Here's a bigger problem: Dirty hands touching the cap every time you drink could transmit microbial trouble makers to the beverage.

So good hand hygiene is important if you want to use this cap but tugging with your teeth doesn't appeal to you.

Which cap option works best for you?

To sum up the cap options in this Hydro Flask review:

  • Choose the loop cap if you're not going to bother with good hand hygiene, will remove the cap to add electrolytes to your bottle in mid-hike, or don't mind removing the cap when you drink. It's a fast easy on-and-off solution with a few simple turns of the wrist.
  • Choose the sports cap if you're in a hurry to get at your hydration, don't want to mess with cap removal and replacement, or want to keep warm or cold beverages at the appropriate temperatures for longer duration.

More notes on the Hydroflask caps performance

Both caps were leak proof, and stayed put as well as released easily with minimal turning (again, important for sore or small hands).

  • The specs promise cold beverages for up to 24 hours, and hot ones for up to 6 hours.
  • I can vouch for the ability of the flask to keep my water comfortably cool on a hike of 8 hours or so.
  • I only carried cold beverages for this Hydroflask review, so can't comment on how long a hot beverage would stay hot. I'll add that to a winter hiking update carrying something warm, so stayed tuned.
Green Hydroflask in the snow

A few interesting notes about
the Hydroflask company

This company is based in Bend, OR - a city which prides itself on its outdoor focus, and for good reason.

Hydroflask has been around since 2009, which means they've got this hiking hydration solution figured out by now, right? In fact, you have a lot of options with Hydroflask:

Hydroflask gives back 5% of net proceeds from each bottle if you send in your serial number (prominently located on the backside of the label).

Their lifetime warranty means that if there is a manufacturer defect in your flask, the company will make it right for you.

Hydroflask review final thoughts

Green Hydroflask on a rock surrounded by sword ferns

This metal water bottle would make a great gift for a hiking buddy, because it's durable, functional, and looks great.

In fact, these bottles can go anywhere, not just on a hiking trail.

And good luck picking out your favorite color - there is an amazing array of vivid hues to choose from. You can even custom design a multi-hued flask of your own!

For smaller hands, the coated finish provides extra gripping surface, so think about one of the smaller volumes (12 oz or 18 oz) for the kids you hike with.

And for bigger thirsts, there is a 24 oz bottle available.

Time will tell how dinged up and dented this bottle will become, as I use it for all four season hiking trails. I'm hard on my gear, so if the beautiful minty green finish lasts for awhile, I'll be amazed.

I plan to update my Hydroflask review if any issues surface, but so far, I think this water bottle is a great piece of hiking gear.

Hydroflask bottom line

This 21 ounce standard mouth bottle has the versatility of two cap choices, it's easy on the eyes, lightweight, and made of durable, inert metal with no chance of chemical contamination in my hiking hydration choices.

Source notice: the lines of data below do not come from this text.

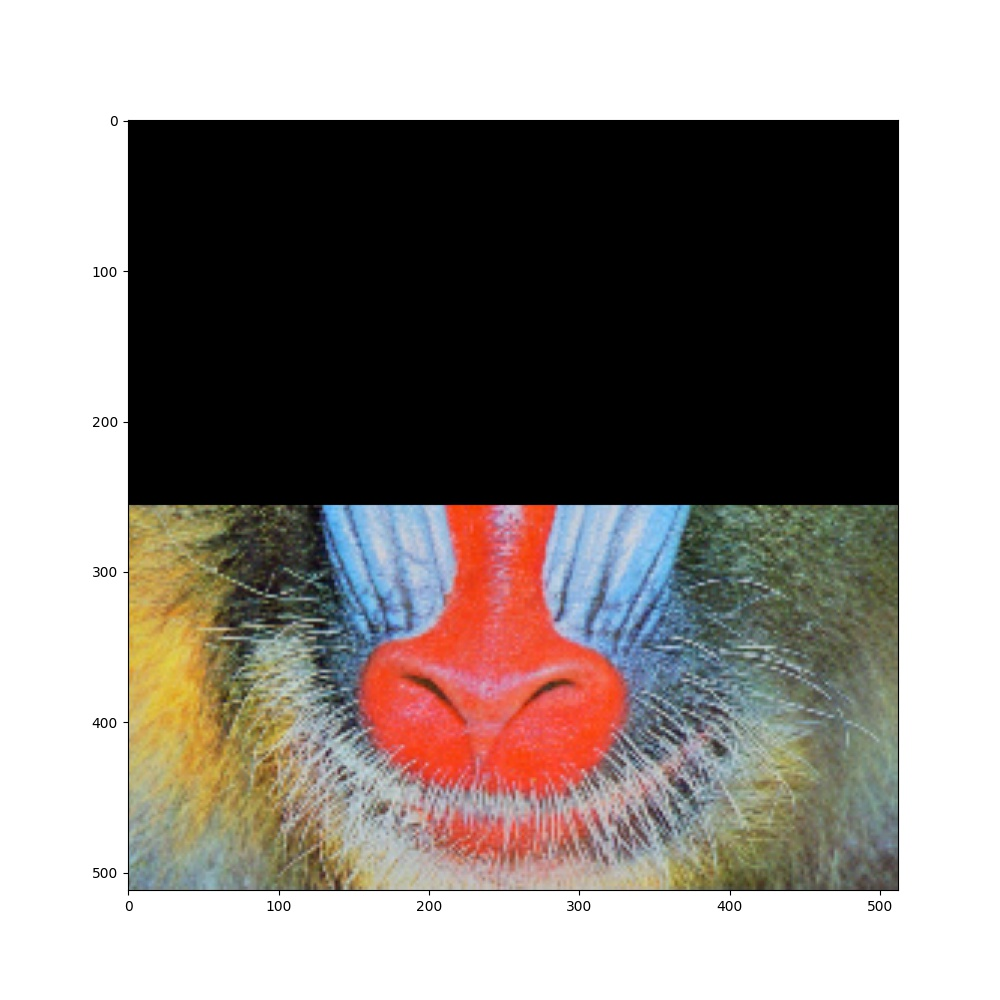
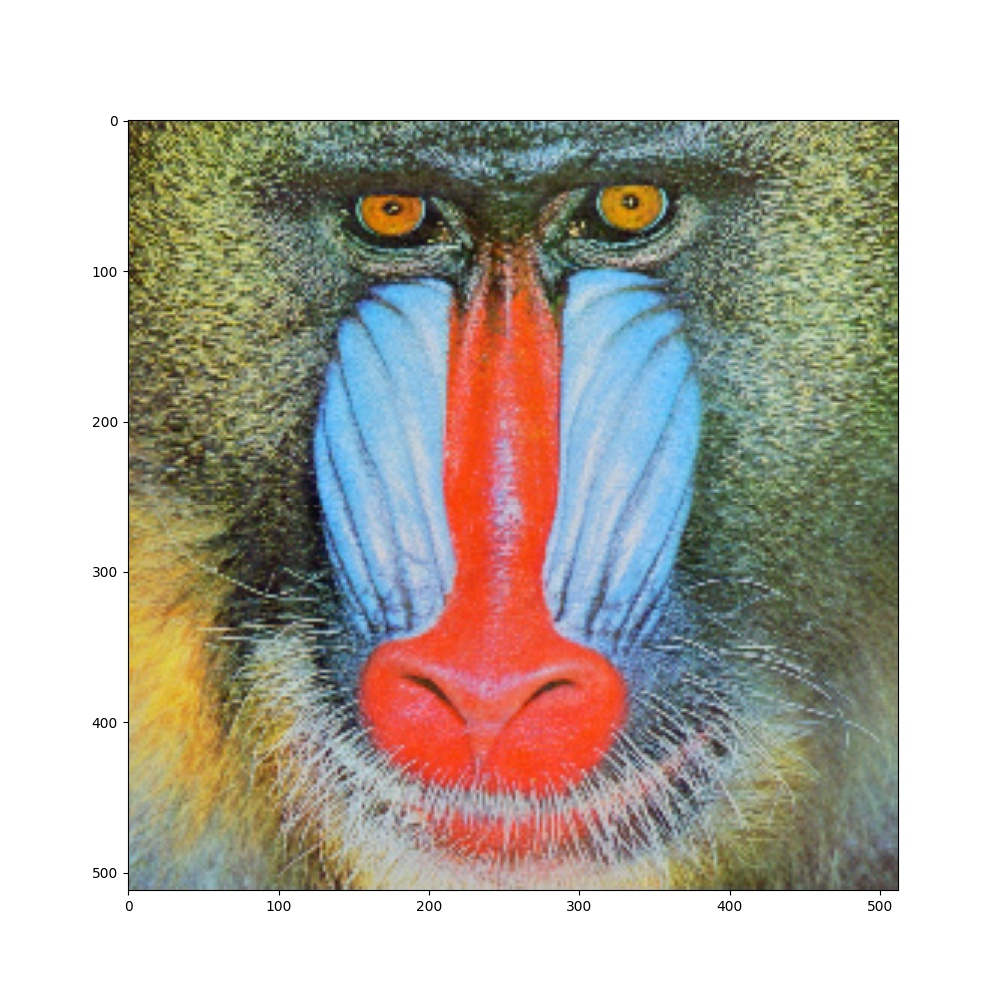
[!!!] WIN!

Changed region(s): [[0.124, 0.124, 0.899, 0.527]]

diff --git a/PyCharm/quadratic_processing.py b/PyCharm/quadratic_processing.py
@@ -120,9 +120,9 @@ def process_quadratic():
     shared_img = mp.Array('i', n * m * 3)
 
     p1 = mp.Process(target=linear_parallel_enlarge_threads,
-                    args=(shared_img_cutted, n // 2, m // 2, 3, 1, 2, shared_img,))
+                    args=(shared_img_cutted, n // 2, m // 2, 3, 0, 2, shared_img,))
     p2 = mp.Process(target=linear_parallel_enlarge_threads,
-                    args=(shared_img_cutted, n // 2, m // 2, 3, 2, 2, shared_img,))
+                    args=(shared_img_cutted, n // 2, m // 2, 3, 1, 2, shared_img,))
 
     p1.start()
     p2.start()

And all for a reasonable price, given its quality.

This flask will last a long, long time regardless of how much wear and tear you throw at it (although it might not be as pretty - stay tuned for some follow up photos.)

If you'd like to read up on what to put in your flask to keep yourself hydrated on a hike, go here.

Questions about this
Hydroflask review?

Maybe you still have a few questions about how a Hydroflask will perform for you on the trail.

Send them to me here.

I'd be happy to let you know why I think a Hydroflask metal water bottle is a good choice for hiking hydration.

Thanks for reading this Hydroflask review!

Now get busy choosing your favorite color ;)

You might like to read these next

Home page > Hiking Gear Reviews >

Hydroflask Review: 21 Oz Standard Mouth Bottle